What’s a constitutional amendment among friends? Not much, if you are a liberal economist like Dean Baker. Baker wrote an August 20 piece on Commondreams.org urging Congress to eliminate foreclosures and let homeowners live in those houses indefinitely. 
Baker’s radical plan might run afoul of the 5th Amendment protection against being “deprived of life, liberty, or property, without due process of law,” according to the American Enterprise Institute’s Ted Frank. Frank, who directs AEI’s Liability Project, said that such a plan is “obviously problematic.”

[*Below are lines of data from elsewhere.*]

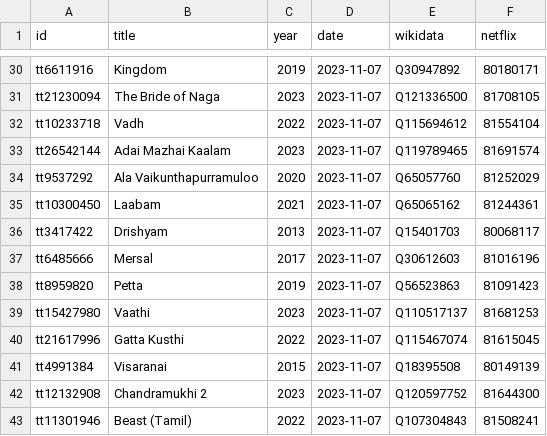
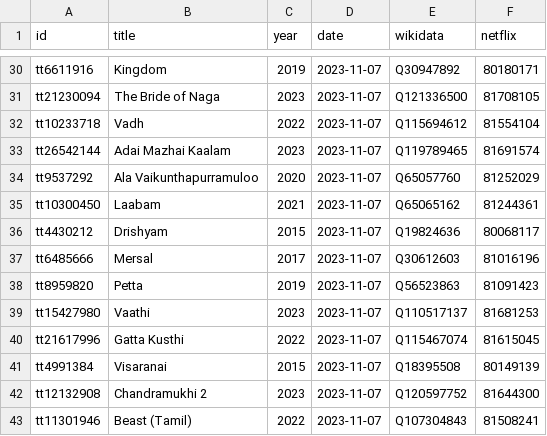
Before and after one commit to weakish/weakish.github.com, a CSV file: movies/netflix.csv, drawn as a sheet; only a part is shown, gaps mark what is left out.

```diff
--- a/movies/netflix.csv
+++ b/movies/netflix.csv
@@ -35,3 +35,3 @@ tt9537292,Ala Vaikunthapurramuloo,2020,2023-11-07,Q65057760,81252029
 tt10300450,Laabam,2021,2023-11-07,Q65065162,81244361
-tt3417422,Drishyam,2013,2023-11-07,Q15401703,80068117
+tt4430212,Drishyam,2015,2023-11-07,Q19824636,80068117
 tt6485666,Mersal,2017,2023-11-07,Q30612603,81016196
```
Also changed, not shown: 1 other file.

Baker wants to turn homeowners who can’t pay the bills into unhappy renters by allowing “moderate income homeowners the option to remain in their homes indefinitely as renters, paying the fair market rent.”
While Frank said a lot would depend on the details and that he “couldn’t say it’s impossible,” he stressed that it would raise serious constitutional issues.
Baker’s column, entitled “Save Subprime Borrowers, Not Bloated Bankers,” was a typical example of the left’s class-warfare mindset about mortgage problems. Baker advocated aiding people who borrowed more than they could afford, while hurting banks and financial institutions by forcing them to become landlords with unhappy tenants.
Baker, co-director of the left-wing economic think tank the Center for Economic and Policy Research , argued to help victims of the “predatory mortgage” market. Under his plan, if the homeowner can’t work out lower payments with the mortgage holder, “the foreclosure process would be changed so that the current homeowner would have the option to remain in their house as a renter paying the fair market rent.”
Of course, mortgage holders often can’t change the nature of the mortgage because they are usually resold and packaged together as securities. That means Baker’s plan really is to simply take the homes and ignore the debts.
The procedure would entirely seize operation of the home, even if it were sold to a new buyer. “After the foreclosure, the mortgage holder would now own the house and be free to sell it to another person, but the former homeowner would still have the right to remain as a renter, regardless of who owned the house,” Baker wrote.
He claimed his plan works “ without requiring any elaborate new bureaucracy and without requiring a single dollar from the taxpayers.” He ignored issues of enforcement costs, monitoring of homes and the overall impact the plan would have on the value of homes both locally and nationwide.
In a related housing issue, Rep. John Dingell (D-Mich.) wants to eliminate the tax deduction for mortgage interest on homes 3,000 square feet or larger. According to the August 24 Baltimore Sun, the senior economist for the National Association of Realtors estimated that would “a national median house price decline of 4 percent – on all homes, not just large houses."
Imagine the impact of Baker’s proposal.